William Henry Howe
William Henry Howe (22 November 1846 in Ravenna, Ohio – 16 March 1929 in Bronxville, New York) was an American painter supple in Bronxville.
Howe was a student of Otto de Thoren and Vuillefroy. He first worked in Paris, where he painted scenes from the rustic computer graphics in Normandy.
Howe acknowledged many awards, notably a third-class medal at the Paris Salon of 1888; the Temple Gold Medal from the Pennsylvania Academy of the Fine Arts in 1890; a medal at the World's Columbian Exposition in Chicago in 1893; bronze medal at the Cotton States and International Exposition in Atlanta in 1895; and a silver medal at the Pan-American Exposition in Buffalo in 1901.
He was elected a member of the National Academy in 1897 and made a Chevalier of the Legion of Honor in 1899.
According to Howe's Biographer, “His paintings were honest transcripts from nature, faithfully cooked up from many studies and sketches from endeavor observations, however he knew his cattle so skillfully that France decked out him bearing in mind the [Cross of the] Legion of Honor.”

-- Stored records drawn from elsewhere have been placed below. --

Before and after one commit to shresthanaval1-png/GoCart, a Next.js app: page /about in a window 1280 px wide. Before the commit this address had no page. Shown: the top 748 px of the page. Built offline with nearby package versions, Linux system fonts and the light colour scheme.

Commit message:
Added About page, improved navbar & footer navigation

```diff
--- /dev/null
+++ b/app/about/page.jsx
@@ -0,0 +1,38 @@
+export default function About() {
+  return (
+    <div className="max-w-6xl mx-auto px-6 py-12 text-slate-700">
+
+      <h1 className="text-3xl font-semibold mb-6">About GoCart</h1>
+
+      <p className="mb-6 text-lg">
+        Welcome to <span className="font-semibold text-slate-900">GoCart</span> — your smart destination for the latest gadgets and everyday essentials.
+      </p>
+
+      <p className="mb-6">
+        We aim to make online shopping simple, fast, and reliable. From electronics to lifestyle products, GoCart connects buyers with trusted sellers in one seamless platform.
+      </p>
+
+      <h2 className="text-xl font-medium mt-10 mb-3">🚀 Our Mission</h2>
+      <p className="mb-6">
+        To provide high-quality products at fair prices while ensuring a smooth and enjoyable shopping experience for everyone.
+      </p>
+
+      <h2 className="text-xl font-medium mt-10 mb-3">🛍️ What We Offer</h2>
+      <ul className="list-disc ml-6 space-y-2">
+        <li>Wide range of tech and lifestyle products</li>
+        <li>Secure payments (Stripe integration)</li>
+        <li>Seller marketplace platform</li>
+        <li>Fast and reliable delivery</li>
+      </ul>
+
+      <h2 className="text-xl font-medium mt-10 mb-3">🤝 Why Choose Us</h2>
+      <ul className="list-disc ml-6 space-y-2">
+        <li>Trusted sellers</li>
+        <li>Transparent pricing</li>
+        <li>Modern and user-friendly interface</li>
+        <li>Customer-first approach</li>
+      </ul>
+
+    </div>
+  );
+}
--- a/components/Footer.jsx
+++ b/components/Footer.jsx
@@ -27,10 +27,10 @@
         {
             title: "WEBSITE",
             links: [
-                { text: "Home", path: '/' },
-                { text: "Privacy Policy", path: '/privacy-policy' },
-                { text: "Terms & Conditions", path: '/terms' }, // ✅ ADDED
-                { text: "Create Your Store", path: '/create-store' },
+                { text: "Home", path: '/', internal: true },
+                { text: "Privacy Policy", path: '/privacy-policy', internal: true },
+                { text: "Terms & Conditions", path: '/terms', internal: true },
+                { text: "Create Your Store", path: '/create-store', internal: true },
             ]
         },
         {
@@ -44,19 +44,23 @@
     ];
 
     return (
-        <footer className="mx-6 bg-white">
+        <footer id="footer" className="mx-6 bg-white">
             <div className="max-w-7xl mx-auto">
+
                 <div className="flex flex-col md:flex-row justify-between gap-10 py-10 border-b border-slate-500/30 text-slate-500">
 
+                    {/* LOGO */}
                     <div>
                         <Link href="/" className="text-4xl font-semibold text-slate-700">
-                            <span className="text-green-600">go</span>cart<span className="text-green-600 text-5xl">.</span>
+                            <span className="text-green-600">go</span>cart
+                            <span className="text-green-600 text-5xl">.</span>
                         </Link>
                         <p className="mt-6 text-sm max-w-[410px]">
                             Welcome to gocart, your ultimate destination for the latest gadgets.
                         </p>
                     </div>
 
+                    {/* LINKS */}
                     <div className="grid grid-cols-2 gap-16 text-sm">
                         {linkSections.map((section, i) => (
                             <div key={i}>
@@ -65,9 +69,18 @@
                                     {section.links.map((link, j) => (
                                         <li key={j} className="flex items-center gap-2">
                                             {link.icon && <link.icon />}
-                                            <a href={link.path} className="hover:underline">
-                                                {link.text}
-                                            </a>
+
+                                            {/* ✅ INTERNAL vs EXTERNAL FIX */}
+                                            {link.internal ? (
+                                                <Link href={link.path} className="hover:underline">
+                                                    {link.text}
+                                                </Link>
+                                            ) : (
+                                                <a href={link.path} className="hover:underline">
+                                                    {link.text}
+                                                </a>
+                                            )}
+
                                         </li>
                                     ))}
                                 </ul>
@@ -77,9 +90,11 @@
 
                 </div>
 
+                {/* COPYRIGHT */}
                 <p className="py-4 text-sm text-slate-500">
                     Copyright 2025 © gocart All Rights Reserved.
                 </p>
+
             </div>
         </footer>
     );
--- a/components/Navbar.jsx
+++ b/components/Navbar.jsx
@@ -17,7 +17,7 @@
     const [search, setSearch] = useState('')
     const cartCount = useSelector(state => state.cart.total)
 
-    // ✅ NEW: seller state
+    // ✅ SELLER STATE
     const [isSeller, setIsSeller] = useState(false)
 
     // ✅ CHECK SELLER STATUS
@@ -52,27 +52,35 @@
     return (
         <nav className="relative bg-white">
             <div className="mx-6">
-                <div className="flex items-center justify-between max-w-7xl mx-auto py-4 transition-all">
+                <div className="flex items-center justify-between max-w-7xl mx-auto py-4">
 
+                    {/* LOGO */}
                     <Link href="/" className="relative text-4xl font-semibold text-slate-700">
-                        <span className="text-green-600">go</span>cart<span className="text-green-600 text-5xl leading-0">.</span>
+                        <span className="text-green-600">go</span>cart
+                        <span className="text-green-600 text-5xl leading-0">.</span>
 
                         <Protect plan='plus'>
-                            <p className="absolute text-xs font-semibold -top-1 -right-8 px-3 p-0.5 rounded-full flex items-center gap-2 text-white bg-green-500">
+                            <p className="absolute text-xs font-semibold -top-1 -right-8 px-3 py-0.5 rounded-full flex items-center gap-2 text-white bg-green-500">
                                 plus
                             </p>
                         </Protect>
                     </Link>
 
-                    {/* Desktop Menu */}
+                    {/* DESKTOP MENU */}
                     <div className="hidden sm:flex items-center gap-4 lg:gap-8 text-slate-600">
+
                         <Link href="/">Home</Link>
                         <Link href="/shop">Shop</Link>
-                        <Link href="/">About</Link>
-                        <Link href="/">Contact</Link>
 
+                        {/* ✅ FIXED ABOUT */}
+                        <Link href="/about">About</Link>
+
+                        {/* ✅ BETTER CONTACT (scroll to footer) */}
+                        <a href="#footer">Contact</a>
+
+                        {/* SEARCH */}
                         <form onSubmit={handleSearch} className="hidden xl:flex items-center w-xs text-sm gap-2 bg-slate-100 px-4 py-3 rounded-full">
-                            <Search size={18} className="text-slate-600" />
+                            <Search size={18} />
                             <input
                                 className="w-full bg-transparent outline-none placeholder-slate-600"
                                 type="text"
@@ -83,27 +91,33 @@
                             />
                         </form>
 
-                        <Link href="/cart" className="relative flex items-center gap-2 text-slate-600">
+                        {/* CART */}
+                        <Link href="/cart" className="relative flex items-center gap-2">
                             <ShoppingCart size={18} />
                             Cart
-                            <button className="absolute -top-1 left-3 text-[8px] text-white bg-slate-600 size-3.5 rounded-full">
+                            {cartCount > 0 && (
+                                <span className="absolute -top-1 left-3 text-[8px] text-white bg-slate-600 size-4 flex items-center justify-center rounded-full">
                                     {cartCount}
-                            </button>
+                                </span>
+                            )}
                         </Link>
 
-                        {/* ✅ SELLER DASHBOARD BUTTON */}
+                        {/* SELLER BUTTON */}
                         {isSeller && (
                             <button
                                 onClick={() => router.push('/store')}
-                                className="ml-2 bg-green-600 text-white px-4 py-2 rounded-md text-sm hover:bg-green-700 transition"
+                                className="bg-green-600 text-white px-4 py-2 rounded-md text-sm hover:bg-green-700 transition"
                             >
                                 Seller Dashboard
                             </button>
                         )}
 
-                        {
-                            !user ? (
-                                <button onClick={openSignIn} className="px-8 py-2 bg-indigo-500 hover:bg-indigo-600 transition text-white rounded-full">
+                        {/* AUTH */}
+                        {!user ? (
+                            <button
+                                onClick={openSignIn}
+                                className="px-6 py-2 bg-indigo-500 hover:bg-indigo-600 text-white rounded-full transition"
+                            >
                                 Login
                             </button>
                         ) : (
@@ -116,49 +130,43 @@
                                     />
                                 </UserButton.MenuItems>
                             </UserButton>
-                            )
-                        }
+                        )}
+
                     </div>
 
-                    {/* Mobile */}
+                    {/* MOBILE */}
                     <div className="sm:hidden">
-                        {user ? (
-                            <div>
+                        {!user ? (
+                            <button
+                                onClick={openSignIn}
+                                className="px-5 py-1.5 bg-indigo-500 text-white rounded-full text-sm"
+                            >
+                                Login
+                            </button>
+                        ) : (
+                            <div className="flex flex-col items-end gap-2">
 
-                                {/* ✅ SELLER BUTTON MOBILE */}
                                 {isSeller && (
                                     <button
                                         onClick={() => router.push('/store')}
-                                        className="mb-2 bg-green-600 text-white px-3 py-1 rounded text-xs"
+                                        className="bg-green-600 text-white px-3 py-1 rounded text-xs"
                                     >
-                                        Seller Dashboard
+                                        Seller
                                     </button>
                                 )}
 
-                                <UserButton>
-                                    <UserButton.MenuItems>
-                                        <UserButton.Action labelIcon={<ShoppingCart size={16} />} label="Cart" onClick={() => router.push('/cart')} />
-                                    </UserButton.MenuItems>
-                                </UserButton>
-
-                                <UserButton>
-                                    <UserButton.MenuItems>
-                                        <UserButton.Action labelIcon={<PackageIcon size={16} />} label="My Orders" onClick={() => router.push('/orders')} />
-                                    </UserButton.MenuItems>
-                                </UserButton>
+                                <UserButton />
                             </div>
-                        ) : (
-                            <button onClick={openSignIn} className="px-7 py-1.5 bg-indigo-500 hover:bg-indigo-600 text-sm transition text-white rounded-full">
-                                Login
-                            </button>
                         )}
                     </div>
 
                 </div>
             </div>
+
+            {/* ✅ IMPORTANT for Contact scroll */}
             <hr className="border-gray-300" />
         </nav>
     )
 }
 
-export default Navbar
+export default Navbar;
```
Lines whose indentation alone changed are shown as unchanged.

Howe was part of the Old Lyme Art Colony centered at Florence Griswold's boardinghouse in Old Lyme, Connecticut. Howe there played the role of the benign "Uncle," as the younger artists called him.